# [YOUR GOAL]
Emit the data below verbatim, stripping out any pictures.

# [Screenshot and code edit data]

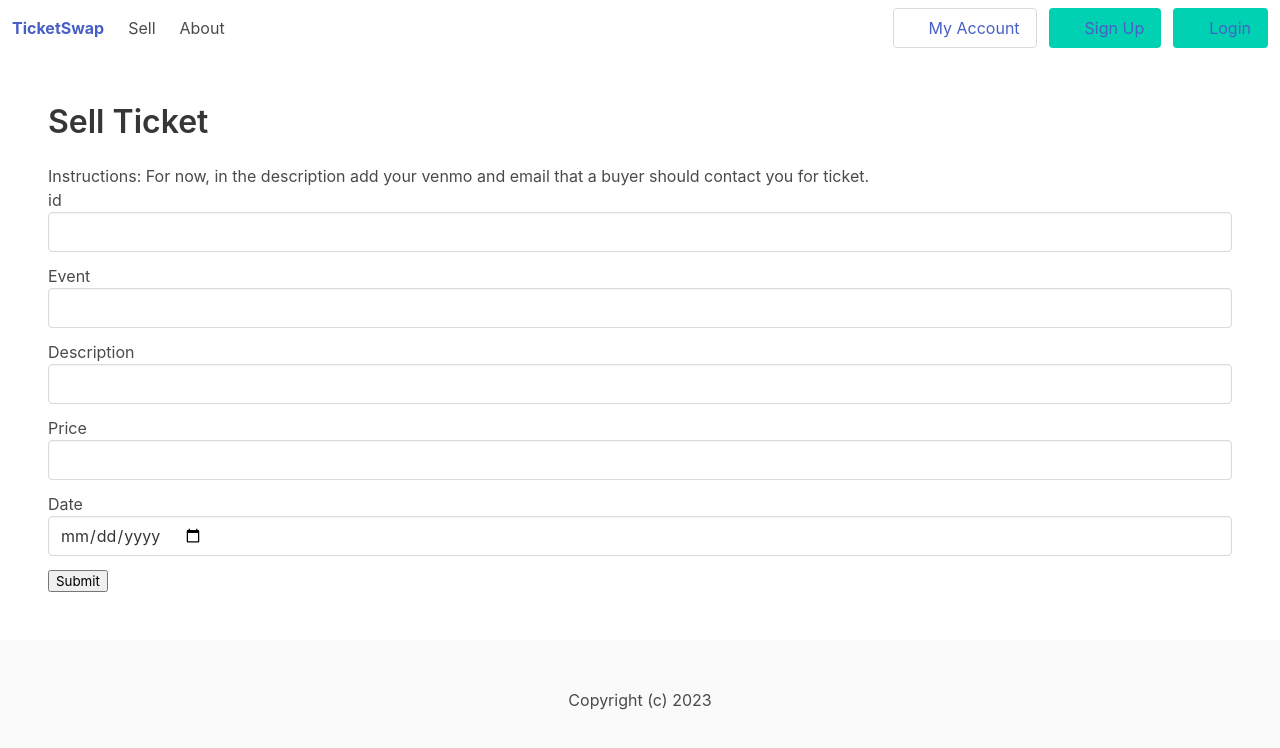
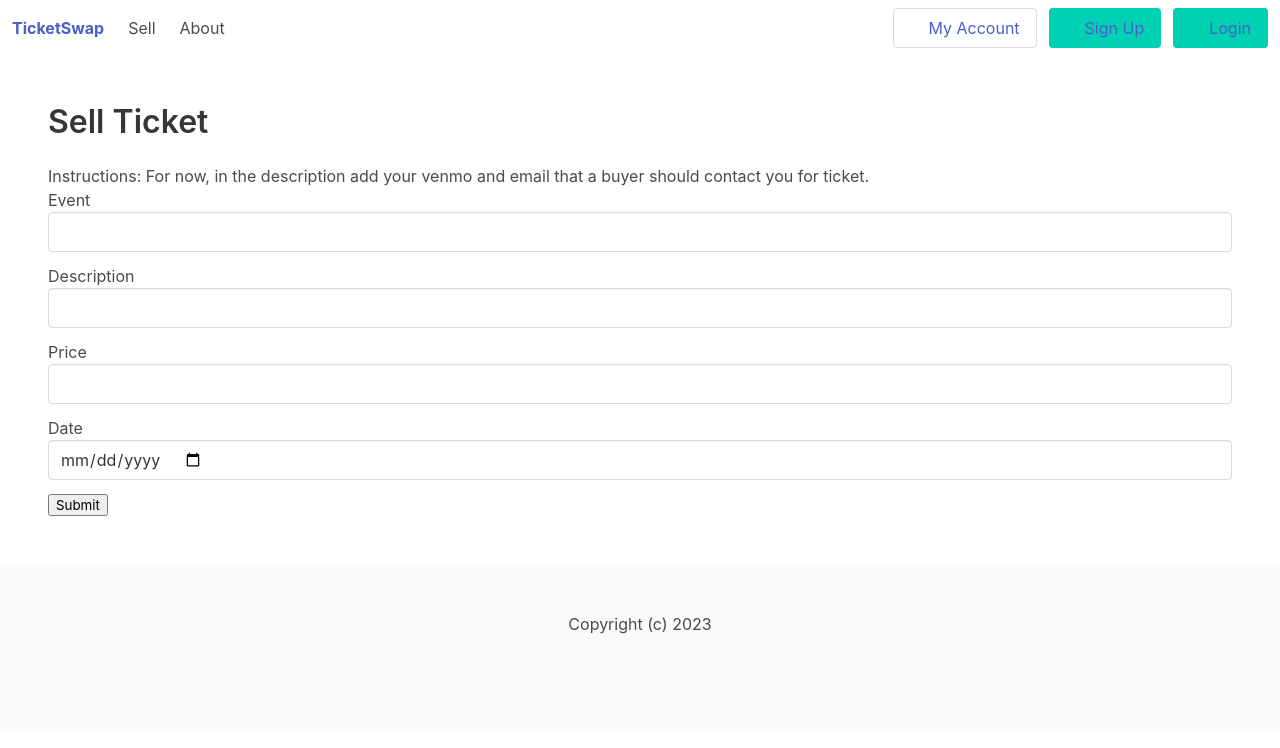
Before and after one commit to calebliu11/ticketmaster-clone, a Nuxt app in the folder nuxt-ticketswap/: page /seller in a window 1280 px wide. Shown: the top 748 px of the page. Built offline with nearby package versions, Linux system fonts and the light colour scheme.

Commit message:
Removed id field from seller page

```diff
--- a/nuxt-ticketswap/pages/seller.vue
+++ b/nuxt-ticketswap/pages/seller.vue
@@ -4,12 +4,6 @@
             <h4 class="is-size-6">Instructions: For now, in the description add your venmo and email that a buyer should contact you for ticket.</h4>
             <form @submit.prevent="enterForm">
                 <div hidden>{% csrf_token %}</div>
-                <div class="field">
-                    <label>id</label>
-                    <div class="control">
-                        <input type="number" class="input" v-model="id">
-                    </div>
-                </div>
 
                 <div class="field">
                     <label>Event</label>
@@ -61,7 +55,6 @@ export default {
     name: 'PostListing',
     data() {
         return {
-            id: '',
             event: '',
             description: '',
             price: '',
@@ -72,10 +65,6 @@ export default {
     methods: {
         enterForm(){
             this.errors = []
-
-                if (this.id === '') {
-                    this.errors.push('The id field is required.')
-                }
 
                 if (this.event === '') {
                     this.errors.push('The event field is required.')
@@ -93,7 +82,6 @@ export default {
 
                 if (!this.errors.length) {
                     const formData = {
-                        id: this.id,
                         event: this.event,
                         description: this.description,
                         price: this.price,
```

# [RESPONSE TO THIS EXERCISE]
Before and after one commit to calebliu11/ticketmaster-clone, a Nuxt app in the folder nuxt-ticketswap/: page /seller in a window 1280 px wide. Shown: the top 748 px of the page. Built offline with nearby package versions, Linux system fonts and the light colour scheme.

Commit message:
Removed id field from seller page

```diff
--- a/nuxt-ticketswap/pages/seller.vue
+++ b/nuxt-ticketswap/pages/seller.vue
@@ -4,12 +4,6 @@
             <h4 class="is-size-6">Instructions: For now, in the description add your venmo and email that a buyer should contact you for ticket.</h4>
             <form @submit.prevent="enterForm">
                 <div hidden>{% csrf_token %}</div>
-                <div class="field">
-                    <label>id</label>
-                    <div class="control">
-                        <input type="number" class="input" v-model="id">
-                    </div>
-                </div>
 
                 <div class="field">
                     <label>Event</label>
@@ -61,7 +55,6 @@ export default {
     name: 'PostListing',
     data() {
         return {
-            id: '',
             event: '',
             description: '',
             price: '',
@@ -72,10 +65,6 @@ export default {
     methods: {
         enterForm(){
             this.errors = []
-
-                if (this.id === '') {
-                    this.errors.push('The id field is required.')
-                }
 
                 if (this.event === '') {
                     this.errors.push('The event field is required.')
@@ -93,7 +82,6 @@ export default {
 
                 if (!this.errors.length) {
                     const formData = {
-                        id: this.id,
                         event: this.event,
                         description: this.description,
                         price: this.price,
```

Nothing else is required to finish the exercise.